A bench comprising Chief Justice J S Khehar, Justices D Y Chandrachud and S K Kaul also permitted Khurshid, who is a senior advocate, to file his written submissions in the case.
The Supreme Court on 3 May 2017 allowed former union minister Salman Khurshid to assist it as an amicus curiae in hearing of pleas challenging the constitutional validity of 'triple talaq', 'nikah halala' and polygamy among Muslims.
The permission was granted by a Supreme Court bench comprised of Chief Justice J S Khehar, Justice D Y Chandrachud and Justice S K Kaul. Khurshid, who is a senior advocate, was also allowed to file his written submissions in the case.
Khurshid was appointed as the amicus curiae after he said to the court that he wanted to assist the court in the matter to which the court agreed.
A five-judge constitution bench would commence hearing to decide a batch of petitions challenging 'triple talaq', 'nikah halala' and polygamy from 11 May 2017. The court will be hearing a number of pleas filed by several Muslim women who are challenging the practice of triple talaq under which men can divorce wives just by uttering the word Talaq thrice.
The petition was started by the Muslim Rashtriya Manch (MRM), an Islamic organisation affiliated with the Rashtriya Swayamsevak Sangh (RSS). The organisation in its plea, which carries signs of more than a million Muslims across India, has demanded an end to the process of triple talaq.
The pleas have urged the top court to have its say in the practice of triple talaq, nikah halala and polygamy in accordance with India’s obligation to the international treaties and agreements where it is a signatory.
Earlier, the court asked centre to have its opinion in regard to the issues and the centre in its reply said, “Triple talaq, 'nikah halala' and polygamy violate Muslim women's right to equality and dignity and are not protected by the right to profess, practise and propagate religion under Article 25(1) of the Constitution”.

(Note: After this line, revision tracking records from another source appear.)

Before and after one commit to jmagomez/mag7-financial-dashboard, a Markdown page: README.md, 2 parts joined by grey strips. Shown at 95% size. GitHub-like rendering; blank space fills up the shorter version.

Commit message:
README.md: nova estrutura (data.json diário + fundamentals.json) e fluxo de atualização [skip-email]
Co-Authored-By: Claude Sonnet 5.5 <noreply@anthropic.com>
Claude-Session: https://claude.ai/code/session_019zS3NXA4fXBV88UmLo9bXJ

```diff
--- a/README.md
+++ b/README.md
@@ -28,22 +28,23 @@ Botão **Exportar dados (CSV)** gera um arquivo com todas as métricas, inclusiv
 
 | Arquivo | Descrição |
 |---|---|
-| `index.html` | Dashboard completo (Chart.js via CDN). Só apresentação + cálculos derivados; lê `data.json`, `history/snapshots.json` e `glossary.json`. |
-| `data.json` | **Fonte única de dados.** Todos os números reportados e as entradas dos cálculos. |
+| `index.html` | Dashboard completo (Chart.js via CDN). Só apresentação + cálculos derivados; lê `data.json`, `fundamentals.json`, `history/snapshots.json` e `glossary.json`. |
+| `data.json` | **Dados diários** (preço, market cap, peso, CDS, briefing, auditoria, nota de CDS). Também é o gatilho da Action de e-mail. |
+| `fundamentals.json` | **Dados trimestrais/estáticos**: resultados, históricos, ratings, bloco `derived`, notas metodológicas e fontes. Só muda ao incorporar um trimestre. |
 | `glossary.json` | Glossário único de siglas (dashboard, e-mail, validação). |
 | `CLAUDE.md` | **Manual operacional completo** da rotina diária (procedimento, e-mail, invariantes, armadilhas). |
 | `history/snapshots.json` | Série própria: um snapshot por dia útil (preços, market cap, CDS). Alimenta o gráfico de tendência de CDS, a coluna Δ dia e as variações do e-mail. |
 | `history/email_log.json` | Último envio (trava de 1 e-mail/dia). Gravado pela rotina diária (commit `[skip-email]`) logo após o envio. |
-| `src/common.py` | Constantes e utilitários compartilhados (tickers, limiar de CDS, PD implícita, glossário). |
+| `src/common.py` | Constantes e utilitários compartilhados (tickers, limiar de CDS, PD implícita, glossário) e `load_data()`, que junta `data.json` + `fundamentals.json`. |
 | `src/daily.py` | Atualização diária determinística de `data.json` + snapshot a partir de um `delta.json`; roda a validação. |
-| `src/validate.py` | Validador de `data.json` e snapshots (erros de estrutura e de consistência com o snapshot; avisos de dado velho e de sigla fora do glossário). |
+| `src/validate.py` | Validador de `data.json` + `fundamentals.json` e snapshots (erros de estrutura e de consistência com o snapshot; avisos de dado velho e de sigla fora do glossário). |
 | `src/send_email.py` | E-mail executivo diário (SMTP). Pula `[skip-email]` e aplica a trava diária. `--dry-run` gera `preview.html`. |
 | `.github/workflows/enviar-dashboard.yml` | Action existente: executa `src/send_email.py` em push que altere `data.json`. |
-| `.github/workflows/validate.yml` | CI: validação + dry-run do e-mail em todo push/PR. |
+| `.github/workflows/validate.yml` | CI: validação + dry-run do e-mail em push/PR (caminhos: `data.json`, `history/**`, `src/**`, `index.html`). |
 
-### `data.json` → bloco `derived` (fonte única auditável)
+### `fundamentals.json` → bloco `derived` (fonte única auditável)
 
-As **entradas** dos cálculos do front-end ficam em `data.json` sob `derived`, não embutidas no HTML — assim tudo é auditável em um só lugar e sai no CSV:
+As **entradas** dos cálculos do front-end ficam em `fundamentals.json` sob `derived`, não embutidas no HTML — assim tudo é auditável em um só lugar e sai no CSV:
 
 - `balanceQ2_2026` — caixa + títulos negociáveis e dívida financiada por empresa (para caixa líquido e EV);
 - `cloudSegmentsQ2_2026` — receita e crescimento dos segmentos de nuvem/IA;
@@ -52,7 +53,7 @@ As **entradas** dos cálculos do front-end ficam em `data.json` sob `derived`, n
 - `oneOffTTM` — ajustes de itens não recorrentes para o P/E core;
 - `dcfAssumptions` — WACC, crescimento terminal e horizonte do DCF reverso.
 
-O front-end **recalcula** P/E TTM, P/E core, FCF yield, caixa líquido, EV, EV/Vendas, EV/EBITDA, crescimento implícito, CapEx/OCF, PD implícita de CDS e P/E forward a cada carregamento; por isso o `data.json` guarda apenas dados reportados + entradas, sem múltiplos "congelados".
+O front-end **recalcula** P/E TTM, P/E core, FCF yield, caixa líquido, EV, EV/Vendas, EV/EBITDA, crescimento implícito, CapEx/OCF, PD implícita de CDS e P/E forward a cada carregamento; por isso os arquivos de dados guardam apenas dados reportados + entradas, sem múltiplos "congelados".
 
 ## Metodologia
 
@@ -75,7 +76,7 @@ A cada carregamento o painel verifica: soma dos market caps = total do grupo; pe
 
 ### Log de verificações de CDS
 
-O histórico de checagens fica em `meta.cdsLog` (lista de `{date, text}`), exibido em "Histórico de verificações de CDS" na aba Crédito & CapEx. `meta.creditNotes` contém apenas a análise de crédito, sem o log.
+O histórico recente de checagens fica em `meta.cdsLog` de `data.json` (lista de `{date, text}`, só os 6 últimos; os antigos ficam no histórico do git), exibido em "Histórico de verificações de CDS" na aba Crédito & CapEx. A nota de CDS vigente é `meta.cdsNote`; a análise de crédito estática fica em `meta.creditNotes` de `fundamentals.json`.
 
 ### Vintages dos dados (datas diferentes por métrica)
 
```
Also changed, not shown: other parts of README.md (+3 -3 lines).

Amicus Curiae can be a person or group that is not a party to a lawsuit but has a strong interest in the matter. He/she or the group seeks a permission to submit a brief in the action with the intent of influencing the court’s direction.